The title of an article is very important because it provides readers with a sort of sneak peak at the intended contents. The title is as important as the contents of the article are. The author failed tremendously in that aspect. Most readers will look at a title of an article before they even decide to read its contents. The title “The Community’s Role in Dealing with Censorship” is very strong, but the contents do not have anything to do with the title. It is very misleading ant the author should consider changing it.
Robert Foley’s central claim is that.” Educators responses to complaints about books should be better and that the process should rely on due process, the basis for our judicial system.” An article’s central claim is the author’s argument. It should be clearly stated and accompanied by several supporting facts. Mr. Foley provides supporting facts, but not enough to convince the reader that the claim is legitimate. Some authors may elect to sort of hide their central claim while others put it up front to catch the reader’s attention. The placement of the central claim in the article is very important; not clearly stating or placing it late can give readers the impression that the author does not feel very strong about his or her claim. Foley placed it correctly, but it was not clearly stated.

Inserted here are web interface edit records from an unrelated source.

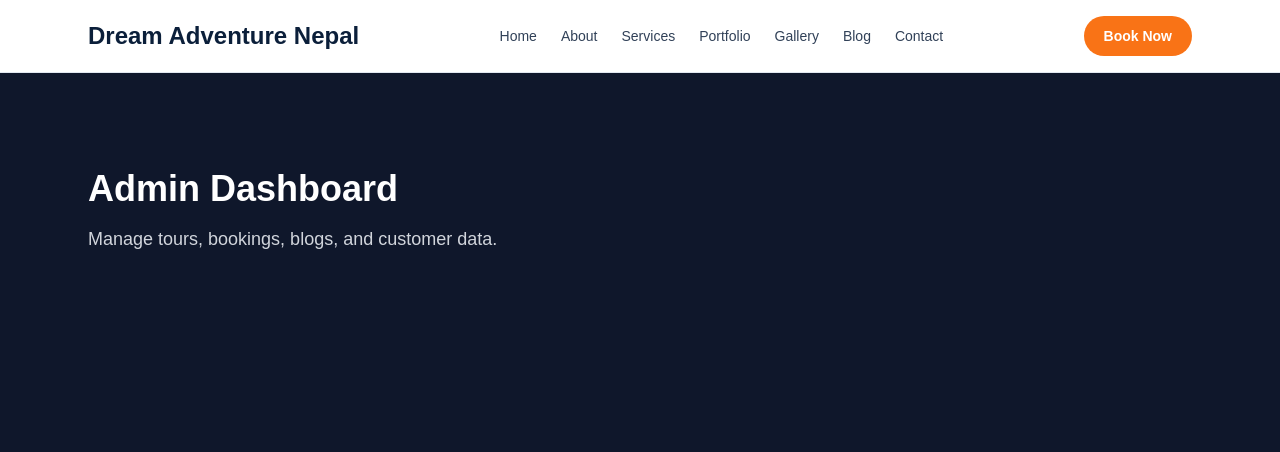
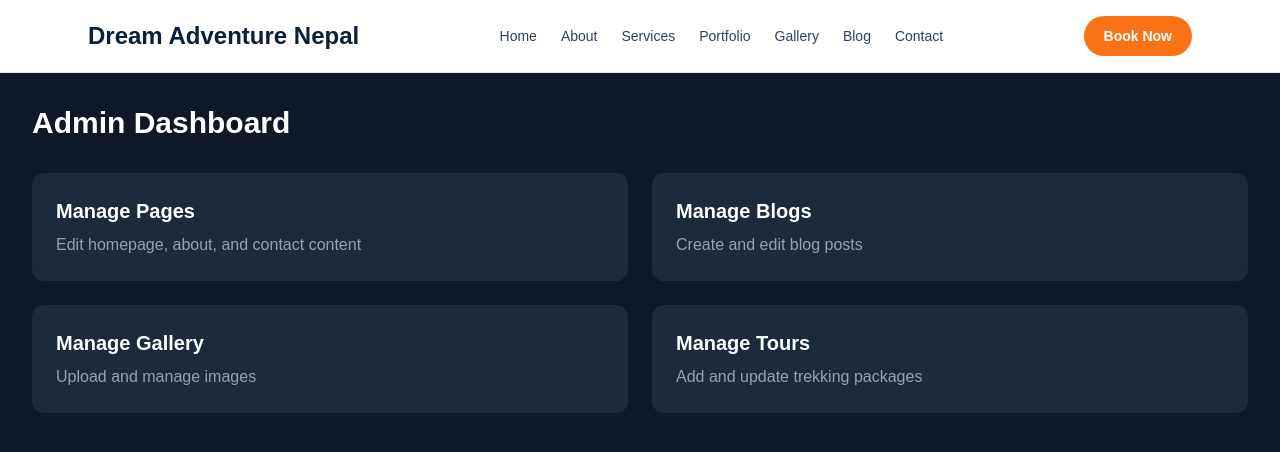
Before and after one commit to UtsavBabu/dream-adventure-nepal, a Next.js app: page /admin in a window 1280 px wide. Shown: the top 452 px of the page. Built offline with nearby package versions, Linux system fonts and the light colour scheme.

Commit message:
Set up admin dashboard structure

```diff
--- /dev/null
+++ b/app/admin/gallery/page.tsx
@@ -0,0 +1,10 @@
+export default function GalleryAdmin() {
+  return (
+    <main className="min-h-screen bg-slate-900 text-white p-8">
+      <h1 className="text-3xl font-bold mb-4">Manage Gallery</h1>
+      <p className="text-gray-400">
+        This section will let you upload and manage gallery images.
+      </p>
+    </main>
+  );
+}
--- a/app/admin/page.tsx
+++ b/app/admin/page.tsx
@@ -1,11 +1,48 @@
+import Link from "next/link";
+
 export default function AdminPage() {
   return (
-    <main className="min-h-screen bg-slate-900 text-white">
-      <div className="mx-auto max-w-6xl px-6 py-24">
-        <h1 className="text-4xl font-bold">Admin Dashboard</h1>
-        <p className="mt-4 text-lg text-gray-300">
-          Manage tours, bookings, blogs, and customer data.
-        </p>
+    <main className="min-h-screen bg-slate-900 text-white p-8">
+      <h1 className="text-3xl font-bold mb-8">Admin Dashboard</h1>
+
+      <div className="grid grid-cols-1 md:grid-cols-2 gap-6">
+
+        <Link href="/admin/pages">
+          <div className="p-6 bg-slate-800 rounded-xl cursor-pointer hover:bg-slate-700 transition">
+            <h2 className="text-xl font-semibold">Manage Pages</h2>
+            <p className="text-gray-400 mt-2">
+              Edit homepage, about, and contact content
+            </p>
+          </div>
+        </Link>
+
+        <Link href="/admin/blog">
+          <div className="p-6 bg-slate-800 rounded-xl cursor-pointer hover:bg-slate-700 transition">
+            <h2 className="text-xl font-semibold">Manage Blogs</h2>
+            <p className="text-gray-400 mt-2">
+              Create and edit blog posts
+            </p>
+          </div>
+        </Link>
+
+        <Link href="/admin/gallery">
+          <div className="p-6 bg-slate-800 rounded-xl cursor-pointer hover:bg-slate-700 transition">
+            <h2 className="text-xl font-semibold">Manage Gallery</h2>
+            <p className="text-gray-400 mt-2">
+              Upload and manage images
+            </p>
+          </div>
+        </Link>
+
+        <Link href="/admin/tours">
+          <div className="p-6 bg-slate-800 rounded-xl cursor-pointer hover:bg-slate-700 transition">
+            <h2 className="text-xl font-semibold">Manage Tours</h2>
+            <p className="text-gray-400 mt-2">
+              Add and update trekking packages
+            </p>
+          </div>
+        </Link>
+
       </div>
     </main>
   );
--- /dev/null
+++ b/app/admin/pages/page.tsx
@@ -0,0 +1,10 @@
+export default function PagesAdmin() {
+  return (
+    <main className="min-h-screen bg-slate-900 text-white p-8">
+      <h1 className="text-3xl font-bold mb-4">Manage Pages</h1>
+      <p className="text-gray-400">
+        This section will control homepage, about page, and contact page content.
+      </p>
+    </main>
+  );
+}
--- /dev/null
+++ b/app/admin/tours/page.tsx
@@ -0,0 +1,10 @@
+export default function ToursAdmin() {
+  return (
+    <main className="min-h-screen bg-slate-900 text-white p-8">
+      <h1 className="text-3xl font-bold mb-4">Manage Tours</h1>
+      <p className="text-gray-400">
+        This section will let you add and manage trekking tours and packages.
+      </p>
+    </main>
+  );
+}
```
Also changed, not shown: app/admin/blog/page.tsx (added).
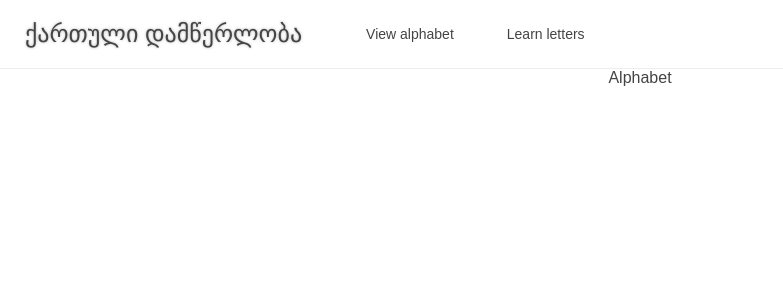
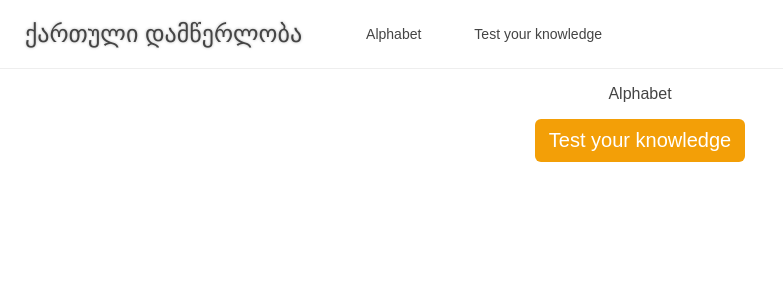
Before and after one commit to talkrz/georgian-alphabet, a React (Create React App) app: page / in a window 1280 px wide. Shown: the top 300 px of the page, without its empty margins (0-783 px from the left). Built offline with nearby package versions, Linux system fonts and the light colour scheme.

Commit message:
Add active link styling

```diff
--- a/src/components/Alphabet/Alphabet.js
+++ b/src/components/Alphabet/Alphabet.js
@@ -1,4 +1,5 @@
 import React, { Component } from 'react';
+import Button from './../Button/Button';
 import './Alphabet.css';
 
 class Alphabet extends Component {
@@ -6,7 +7,8 @@ class Alphabet extends Component {
   render() {
     return (
       <div className="Alphabet">
-        Alphabet
+        <p>Alphabet</p>
+        <Button text="Test your knowledge" onClick={() => {}}/>
       </div>
     );
   }
--- a/src/components/NavigationLink/NavigationLink.css
+++ b/src/components/NavigationLink/NavigationLink.css
@@ -10,7 +10,7 @@
   outline: none;
 }
 
-.NavigationLink:hover {
+.NavigationLink:hover, .NavigationLink-active {
   border-bottom: solid 4px #000;
   padding-top: 14px;
   padding-bottom: 10px;
@@ -23,3 +23,11 @@
 .NavigationLink-learn-letters:hover {
   border-bottom: solid 4px #F39F07;
 }
+
+.NavigationLink-alphabet-active {
+  border-bottom: solid 4px #02A2F2;
+}
+
+.NavigationLink-learn-letters-active {
+  border-bottom: solid 4px #F39F07;
+}
--- a/src/components/NavigationLink/NavigationLink.js
+++ b/src/components/NavigationLink/NavigationLink.js
@@ -4,7 +4,13 @@ import './NavigationLink.css';
 
 function NavigationLink({ to, text, type }) {
   const classes = `NavigationLink NavigationLink-${type}`;
-  return <Link to={to} className={classes}>{text}</Link>;
+  return <Link
+      to={to}
+      className={classes}
+      activeClassName={`NavigationLink-active NavigationLink-${type}-active`}
+    >
+      {text}
+    </Link>;
 }
 
 export default NavigationLink;
--- a/src/pages/App.js
+++ b/src/pages/App.js
@@ -1,7 +1,6 @@
 import React, { Component } from 'react';
 import NavigationLink from './../components/NavigationLink/NavigationLink';
 import './App.css';
-
 
 class App extends Component {
   render() {
@@ -11,11 +10,11 @@ class App extends Component {
           <h2>ქართული დამწერლობა</h2>
           <NavigationLink
             to="/alphabet"
-            text="View alphabet"
+            text="Alphabet"
             type="alphabet"/>
           <NavigationLink
             to="/learn-letters"
-            text="Learn letters"
+            text="Test your knowledge"
             type="learn-letters"/>
         </div>
         <div className="App-content">
```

Every argument needs a good opposition. Opposition, as defined by Merriam Webster, means to go against, hostile or contrary conditions. Without an opponent, it would be very difficult to present a strong argument. Imagine going to war, but not knowing who or where the...